** Study material **
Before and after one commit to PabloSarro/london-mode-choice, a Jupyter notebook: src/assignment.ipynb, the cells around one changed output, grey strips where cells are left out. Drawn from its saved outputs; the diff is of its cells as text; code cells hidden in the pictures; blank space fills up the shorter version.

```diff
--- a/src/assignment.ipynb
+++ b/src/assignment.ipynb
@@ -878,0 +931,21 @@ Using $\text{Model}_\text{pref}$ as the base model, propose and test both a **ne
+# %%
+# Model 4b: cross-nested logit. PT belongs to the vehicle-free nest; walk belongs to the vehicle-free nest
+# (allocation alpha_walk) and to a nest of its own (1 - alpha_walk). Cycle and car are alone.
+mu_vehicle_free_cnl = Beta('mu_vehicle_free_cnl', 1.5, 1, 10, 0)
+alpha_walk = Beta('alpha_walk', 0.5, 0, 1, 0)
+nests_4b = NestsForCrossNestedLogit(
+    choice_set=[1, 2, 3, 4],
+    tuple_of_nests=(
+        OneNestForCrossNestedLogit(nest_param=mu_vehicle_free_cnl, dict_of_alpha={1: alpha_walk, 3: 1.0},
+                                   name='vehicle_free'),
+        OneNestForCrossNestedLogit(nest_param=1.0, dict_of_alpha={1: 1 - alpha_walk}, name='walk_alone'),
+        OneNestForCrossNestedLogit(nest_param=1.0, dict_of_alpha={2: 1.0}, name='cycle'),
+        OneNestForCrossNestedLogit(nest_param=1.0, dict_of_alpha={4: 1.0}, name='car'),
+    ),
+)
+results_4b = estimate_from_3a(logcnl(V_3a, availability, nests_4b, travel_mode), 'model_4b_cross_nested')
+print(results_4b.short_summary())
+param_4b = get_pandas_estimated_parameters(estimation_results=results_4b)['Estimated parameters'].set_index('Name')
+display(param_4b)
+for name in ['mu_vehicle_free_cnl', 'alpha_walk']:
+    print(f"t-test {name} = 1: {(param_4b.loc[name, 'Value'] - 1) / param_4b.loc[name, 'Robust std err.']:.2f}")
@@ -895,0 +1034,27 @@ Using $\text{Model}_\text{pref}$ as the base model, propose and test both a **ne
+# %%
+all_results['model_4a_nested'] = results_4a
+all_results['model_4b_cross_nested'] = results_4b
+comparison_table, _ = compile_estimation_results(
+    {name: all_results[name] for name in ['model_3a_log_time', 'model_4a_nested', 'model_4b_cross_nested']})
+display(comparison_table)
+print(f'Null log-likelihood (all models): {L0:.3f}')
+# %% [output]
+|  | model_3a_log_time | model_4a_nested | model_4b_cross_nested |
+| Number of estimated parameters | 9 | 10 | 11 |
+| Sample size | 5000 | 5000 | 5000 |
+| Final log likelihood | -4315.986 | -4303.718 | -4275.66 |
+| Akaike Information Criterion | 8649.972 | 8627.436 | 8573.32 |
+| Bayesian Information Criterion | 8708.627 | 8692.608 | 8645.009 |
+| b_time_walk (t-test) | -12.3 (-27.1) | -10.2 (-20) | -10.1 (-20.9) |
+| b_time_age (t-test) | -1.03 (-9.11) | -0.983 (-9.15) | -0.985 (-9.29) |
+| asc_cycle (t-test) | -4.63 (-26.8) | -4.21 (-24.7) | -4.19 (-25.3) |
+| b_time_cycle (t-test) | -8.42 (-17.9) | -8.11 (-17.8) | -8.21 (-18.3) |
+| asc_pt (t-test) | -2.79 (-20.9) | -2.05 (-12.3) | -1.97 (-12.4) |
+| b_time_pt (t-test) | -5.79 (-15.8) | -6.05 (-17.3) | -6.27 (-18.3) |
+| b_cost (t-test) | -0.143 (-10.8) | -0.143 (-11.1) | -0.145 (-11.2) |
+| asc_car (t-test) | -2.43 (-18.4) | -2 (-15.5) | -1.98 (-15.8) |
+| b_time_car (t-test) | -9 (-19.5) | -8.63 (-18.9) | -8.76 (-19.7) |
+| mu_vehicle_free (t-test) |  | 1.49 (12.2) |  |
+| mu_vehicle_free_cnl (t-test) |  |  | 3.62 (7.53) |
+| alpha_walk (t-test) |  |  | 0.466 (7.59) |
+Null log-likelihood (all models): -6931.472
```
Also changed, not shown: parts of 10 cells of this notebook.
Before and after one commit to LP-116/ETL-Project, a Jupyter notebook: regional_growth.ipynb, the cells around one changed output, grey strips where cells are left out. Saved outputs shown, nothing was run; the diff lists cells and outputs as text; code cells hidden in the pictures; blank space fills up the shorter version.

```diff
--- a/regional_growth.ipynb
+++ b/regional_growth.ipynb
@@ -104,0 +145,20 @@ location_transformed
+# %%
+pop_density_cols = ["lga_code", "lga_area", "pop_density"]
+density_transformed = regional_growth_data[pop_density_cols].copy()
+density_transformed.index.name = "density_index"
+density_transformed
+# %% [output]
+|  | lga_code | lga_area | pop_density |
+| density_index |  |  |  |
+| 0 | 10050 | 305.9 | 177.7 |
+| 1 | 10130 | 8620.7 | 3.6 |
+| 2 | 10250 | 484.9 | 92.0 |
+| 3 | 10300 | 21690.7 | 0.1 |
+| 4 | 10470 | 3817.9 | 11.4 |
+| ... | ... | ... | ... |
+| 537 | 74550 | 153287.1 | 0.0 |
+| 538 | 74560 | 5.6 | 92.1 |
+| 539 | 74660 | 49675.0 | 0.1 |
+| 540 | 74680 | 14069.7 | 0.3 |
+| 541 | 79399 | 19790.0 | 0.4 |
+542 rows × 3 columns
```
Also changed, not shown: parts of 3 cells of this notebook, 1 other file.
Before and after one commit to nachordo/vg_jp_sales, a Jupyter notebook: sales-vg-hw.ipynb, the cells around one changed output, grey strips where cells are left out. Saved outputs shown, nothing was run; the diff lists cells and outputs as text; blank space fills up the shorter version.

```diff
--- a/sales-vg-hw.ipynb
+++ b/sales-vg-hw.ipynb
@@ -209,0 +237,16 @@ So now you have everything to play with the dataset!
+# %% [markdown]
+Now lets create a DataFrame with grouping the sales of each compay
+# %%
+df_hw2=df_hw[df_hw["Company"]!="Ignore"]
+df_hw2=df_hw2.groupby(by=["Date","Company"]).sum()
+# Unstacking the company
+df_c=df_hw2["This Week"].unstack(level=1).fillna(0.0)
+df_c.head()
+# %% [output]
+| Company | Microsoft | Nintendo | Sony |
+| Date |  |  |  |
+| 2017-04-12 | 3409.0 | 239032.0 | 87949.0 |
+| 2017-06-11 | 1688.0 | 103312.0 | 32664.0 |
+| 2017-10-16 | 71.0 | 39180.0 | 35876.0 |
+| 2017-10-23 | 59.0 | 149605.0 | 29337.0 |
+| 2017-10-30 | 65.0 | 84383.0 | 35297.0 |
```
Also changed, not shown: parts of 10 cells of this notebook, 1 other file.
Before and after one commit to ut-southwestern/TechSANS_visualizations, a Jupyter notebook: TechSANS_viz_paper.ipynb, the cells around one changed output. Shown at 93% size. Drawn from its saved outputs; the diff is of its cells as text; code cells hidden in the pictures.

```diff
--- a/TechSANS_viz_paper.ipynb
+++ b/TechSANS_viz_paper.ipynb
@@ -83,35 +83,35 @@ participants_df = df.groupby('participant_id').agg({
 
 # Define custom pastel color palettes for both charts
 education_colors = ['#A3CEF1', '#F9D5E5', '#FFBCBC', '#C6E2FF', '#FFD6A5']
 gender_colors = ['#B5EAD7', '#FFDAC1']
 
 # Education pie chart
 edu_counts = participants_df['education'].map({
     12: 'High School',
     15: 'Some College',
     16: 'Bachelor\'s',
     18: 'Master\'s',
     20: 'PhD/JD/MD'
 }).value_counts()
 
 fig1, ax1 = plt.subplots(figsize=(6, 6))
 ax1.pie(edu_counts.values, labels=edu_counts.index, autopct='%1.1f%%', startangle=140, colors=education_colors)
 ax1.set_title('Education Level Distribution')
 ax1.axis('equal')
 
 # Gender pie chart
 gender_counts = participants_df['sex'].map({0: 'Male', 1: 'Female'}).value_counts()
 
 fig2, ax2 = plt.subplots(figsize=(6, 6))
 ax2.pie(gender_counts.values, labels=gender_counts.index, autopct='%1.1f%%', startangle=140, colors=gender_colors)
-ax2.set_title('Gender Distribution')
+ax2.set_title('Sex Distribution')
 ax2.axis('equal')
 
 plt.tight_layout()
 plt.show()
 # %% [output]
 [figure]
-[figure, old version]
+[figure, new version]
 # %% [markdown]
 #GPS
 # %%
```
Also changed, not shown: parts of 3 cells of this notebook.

** Exercise instructions **
Find the word "Also" in the records, and report each line that has it.

** Output of the task **
Also changed, not shown: parts of 10 cells of this notebook.
Also changed, not shown: parts of 3 cells of this notebook, 1 other file.
Also changed, not shown: parts of 10 cells of this notebook, 1 other file.
Also changed, not shown: parts of 3 cells of this notebook.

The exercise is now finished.